Just One In 10 People Know Alcohol Can Cause Cancer, Survey Reveals

Drinking booze increases the risk of seven types of cancer.

Only 10% of people know alcohol can cause cancer, a new survey has shown.

The Alcohol Health Alliance UK (AHA) looked into public attitudes towards alcohol and found very few people knew of the damage alcohol can cause the body.

Drinking booze can damage the liver, cause pancreatitis (inflammation in the pancreas) and increase the risk of developing seven different types of cancer, according to Cancer Research UK.

In fact, alcohol contributes to over 12,000 cancer cases in the UK each year, according to the charity’s expert on cancer prevention Professor Linda Bauld.

Cancer Research UK

Professor Bauld told HuffPost UK: “Alcohol is an established cause of cancer but this survey clearly shows that the vast majority of people don’t know this, which is very worrying.

“We urgently need to raise awareness. Requiring warning labels on alcohol products making clear the cancer link would be one way to do this.”

Scientists recently discovered that drinking alcohol damages the DNA blueprint in stem cells, which might be what causes cancer.

They gave ethanol to mice and analysed their chromosomes before and after. The analysis revealed acetaldehyde, a harmful chemical produced when the body processes alcohol, changed the animals’ DNA sequencing.

Acetaldehyde was able to break and damage the DNA leading to permanent rearrangement of chromosomes. This is important because such faulty cells give rise to cancer.

The research also suggested that some groups of people might be more vulnerable to this cellular-level damage than others.

More than three million Brits will be taking part in Dry January 2018, which involves giving up alcohol for a month. Other benefits of going booze-free include boosting mental health, improving heart health, aiding liver recovery and (eventually) helping you sleep better at night.

AHA’s survey revealed it’s not just public knowledge surrounding the health dangers of alcohol that is lacking. Just 16% of people are aware of the weekly alcohol guidelines (14 units a week for both men and women), which were announced two years ago.
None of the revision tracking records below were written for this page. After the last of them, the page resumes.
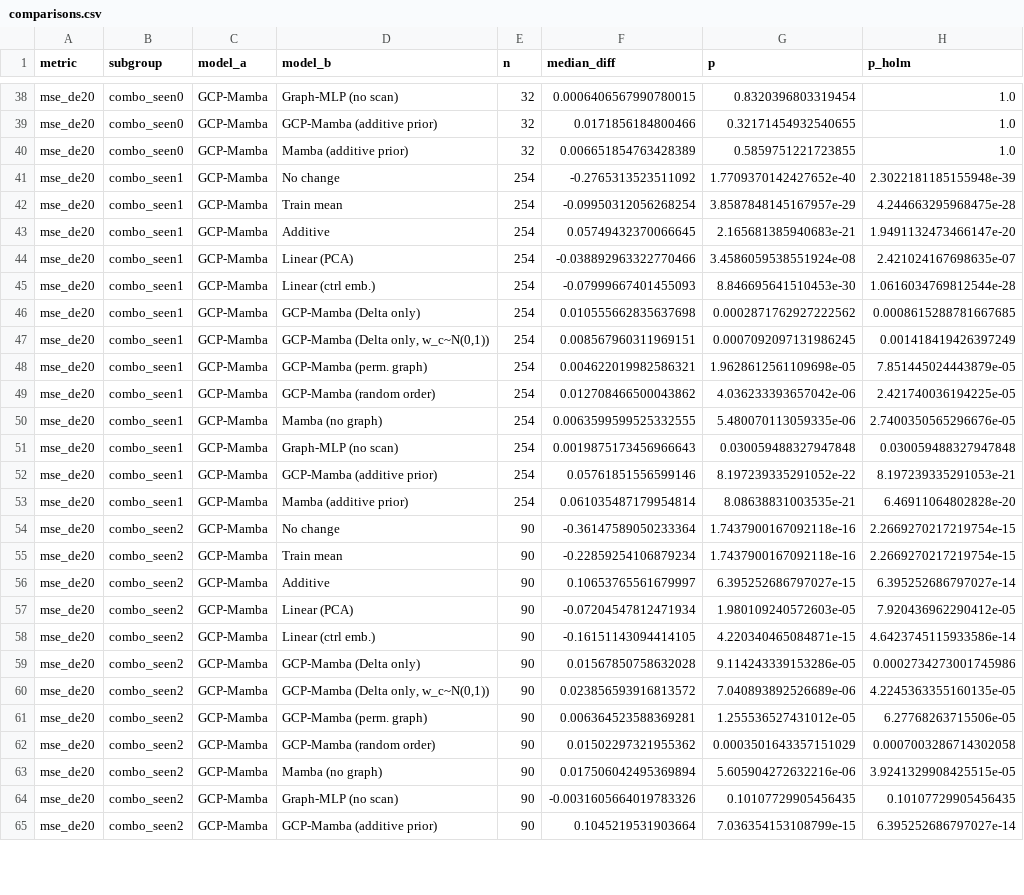
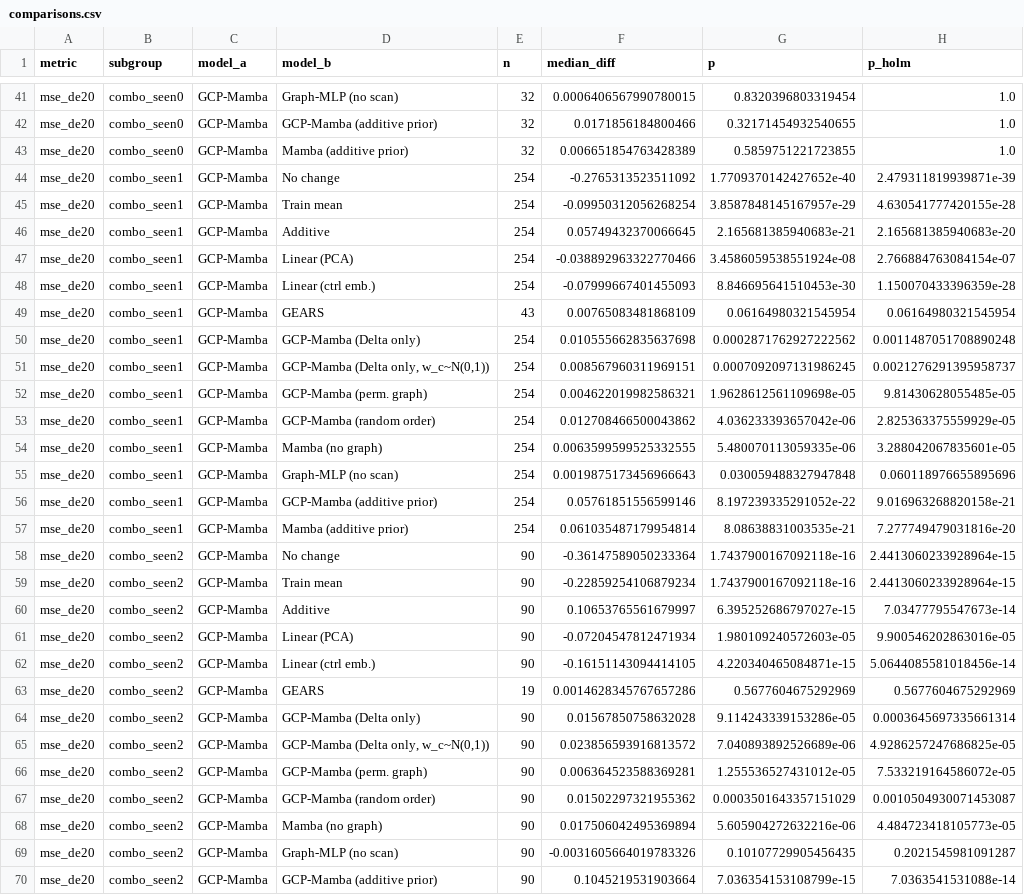
Before and after one commit to The-MathKing/gcpmamba, a CSV file: results/comparisons.csv, drawn as a sheet; only a part is shown, gaps mark what is left out; addresses are those after the commit; the diff covers the shown part only; the diff names each change by its address in the sheet, - before the commit and + after, or states it on an @@ line.

```diff
--- a/results/comparisons.csv
+++ b/results/comparisons.csv
-H44 (p_holm): 2.3022181185155948e-39
+H44 (p_holm): 2.479311819939871e-39
-H45 (p_holm): 4.244663295968475e-28
+H45 (p_holm): 4.630541777420155e-28
-H46 (p_holm): 1.9491132473466147e-20
+H46 (p_holm): 2.165681385940683e-20
-H47 (p_holm): 2.421024167698635e-07
+H47 (p_holm): 2.766884763084154e-07
-H48 (p_holm): 1.0616034769812544e-28
+H48 (p_holm): 1.150070433396359e-28
+row 49: mse_de20 | combo_seen1 | GCP-Mamba | GEARS | 43 | 0.00765083481868109 | 0.06164980321545954 | 0.06164980321545954
-H50 (p_holm): 0.0008615288781667685
+H50 (p_holm): 0.0011487051708890248
-H51 (p_holm): 0.001418419426397249
+H51 (p_holm): 0.0021276291395958737
-H52 (p_holm): 7.851445024443879e-05
+H52 (p_holm): 9.81430628055485e-05
-H53 (p_holm): 2.421740036194225e-05
+H53 (p_holm): 2.825363375559929e-05
-H54 (p_holm): 2.7400350565296676e-05
+H54 (p_holm): 3.288042067835601e-05
-H55 (p_holm): 0.030059488327947848
+H55 (p_holm): 0.060118976655895696
-H56 (p_holm): 8.197239335291053e-21
+H56 (p_holm): 9.016963268820158e-21
-H57 (p_holm): 6.46911064802828e-20
+H57 (p_holm): 7.277749479031816e-20
-H58:H59 (p_holm): 2.2669270217219754e-15
+H58:H59 (p_holm): 2.4413060233928964e-15
-H60 (p_holm): 6.395252686797027e-14
+H60 (p_holm): 7.03477795547673e-14
-H61 (p_holm): 7.920436962290412e-05
+H61 (p_holm): 9.900546202863016e-05
-H62 (p_holm): 4.6423745115933586e-14
+H62 (p_holm): 5.0644085581018456e-14
+row 63: mse_de20 | combo_seen2 | GCP-Mamba | GEARS | 19 | 0.0014628345767657286 | 0.5677604675292969 | 0.5677604675292969
-H64 (p_holm): 0.0002734273001745986
+H64 (p_holm): 0.0003645697335661314
-H65 (p_holm): 4.2245363355160135e-05
+H65 (p_holm): 4.9286257247686825e-05
-H66 (p_holm): 6.27768263715506e-05
+H66 (p_holm): 7.533219164586072e-05
-H67 (p_holm): 0.0007003286714302058
+H67 (p_holm): 0.0010504930071453087
-H68 (p_holm): 3.9241329908425515e-05
+H68 (p_holm): 4.484723418105773e-05
-H69 (p_holm): 0.10107729905456435
+H69 (p_holm): 0.2021545981091287
-H70 (p_holm): 6.395252686797027e-14
+H70 (p_holm): 7.0363541531088e-14
```
Also changed, not shown: 8 added rows and 53 edited cells elsewhere in this file, results/summary_direction_de20.csv, results/summary_gi_pearson_de20.csv, 14 other files.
Meanwhile just one in 20 people are aware of the official advice on children’s drinking, which is that an alcohol-free childhood is best. England’s Chief Medical Officer said that if children do try alcohol, they should be at least 15 years old and in a supervised environment.

Eight out of 10 people want alcohol labels to include the weekly guidelines and a warning that exceeding the guidelines can damage health.

Professor Sir Ian Gilmore, chair of the AHA, said: “It is clear from our polling that the public want to be informed of the risks linked with alcohol, including the link with cancer, and that they want to see clear warning information on alcohol labels about the drinking guidelines and the risks of drinking at levels above these guidelines.

“To this end, the government should introduce mandatory labelling of all alcoholic products, to ensure that the public and parents are fully informed about the risks.”

Caroline Moye, head of World Cancer Research Fund UK (WCRF UK), said: “AHA’s new research shows a clear public call for alcohol product labels to carry a warning about the link between alcohol and cancer, and the Government should put these warning labels in place. Government cannot leave the communication of cancer risks to the alcohol industry.”